They are learning how to work together to protect the land, homes and lives when the brush fire season starts in mid-April.
Firefighters said they believe that the aggressive growth of desert grasses triggered by soaking winter rains will spell danger once the vegetation dries out in hotter weather.
“We’re expecting a pretty active desert fire season,” said Mike Guardado, one of the firefighters involving in the training. “We’re getting to know each other and getting to know each other’s equipment.”
Guardado spent four years fighting fires for the U.S. Forest Service. He said he knows the dangers and difficulties when flames meet dry brush.
“It’s pretty challenging,” he said. “It can be frightening at times, especially working with hand tools when there’s no water around.”

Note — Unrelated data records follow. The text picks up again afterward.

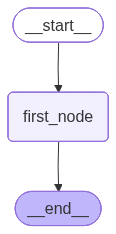
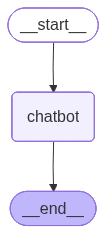
feat(langgraph-chat): integrate OpenAI GPT-4o-mini LLM and fix state message handling
- Replace random noun+adjective generator with ChatOpenAI(model="gpt-4o-mini") integration
- Rename our_first_node to chatbot_node with llm.invoke() for real AI responses
- Fix State model field name from 'message' to 'messages' (plural) for consistency
- Update graph nodes from "first_node" to "chatbot" throughout workflow
- Simplify chat() function by removing intermediate message variable
- Update graph.png

diff --git a/32-langgraph-chat/basic-chat.py b/32-langgraph-chat/basic-chat.py
@@ -20,16 +20,18 @@ class State(BaseModel):
 
 graph_builder = StateGraph(State)
 
-llm = ChatOpenAI(model="gpt-4o-mini")
+def our_first_node(old_state: State) -> State:
+    
+    reply = f"{random.choice(nouns)} are {random.choice(adjectives)}"
+    messages = [{"role": "assistant", "content": reply}]
 
-def chatbot_node(old_state: State) -> State:
-    response = llm.invoke(old_state.messages)
-    new_state = State(messages=[response])
+    new_state = State(messages=messages)
+
     return new_state
 
-graph_builder.add_node("chatbot", chatbot_node)
-graph_builder.add_edge(START, "chatbot")
-graph_builder.add_edge("chatbot", END)
+graph_builder.add_node("first_node", our_first_node)
+graph_builder.add_edge(START, "first_node")
+graph_builder.add_edge("first_node", END)
 
 graph = graph_builder.compile()
 
@@ -58,10 +60,12 @@ def save_graph_image():
         print("Display not available in console mode")
 
 def chat(user_input: str, history):
-    initial_state = State(messages=[{"role": "user", "content": user_input}])
-    result = graph.invoke(initial_state)
+    message = {"role": "user", "content": user_input}
+    messages = [message]
+    state = State(messages=messages)
+    result = graph.invoke(state)
     print(result)
-    return result['messages'][-1].content
+    return result["messages"][-1].content
 
 def main():
     # save_graph_image()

While crews are training to protect homes and land, they’re also learning to protect themselves.
Last year, crews across the state battled 1,926 wildfires devouring 63,908 acres, according to the Arizona State Forestry Division. That was a dramatic decrease from the 3,080 wildfires seen in 2006 that burned more than 152,000 acres.
The two-day training event, which ends Thursday, is an effort by the Scottsdale Fire Department and the Central Arizona Wildland Response Team.
The team is a consortium of approximately 15 fire agencies in central Arizona that participate in state and nationwide wildland fire response.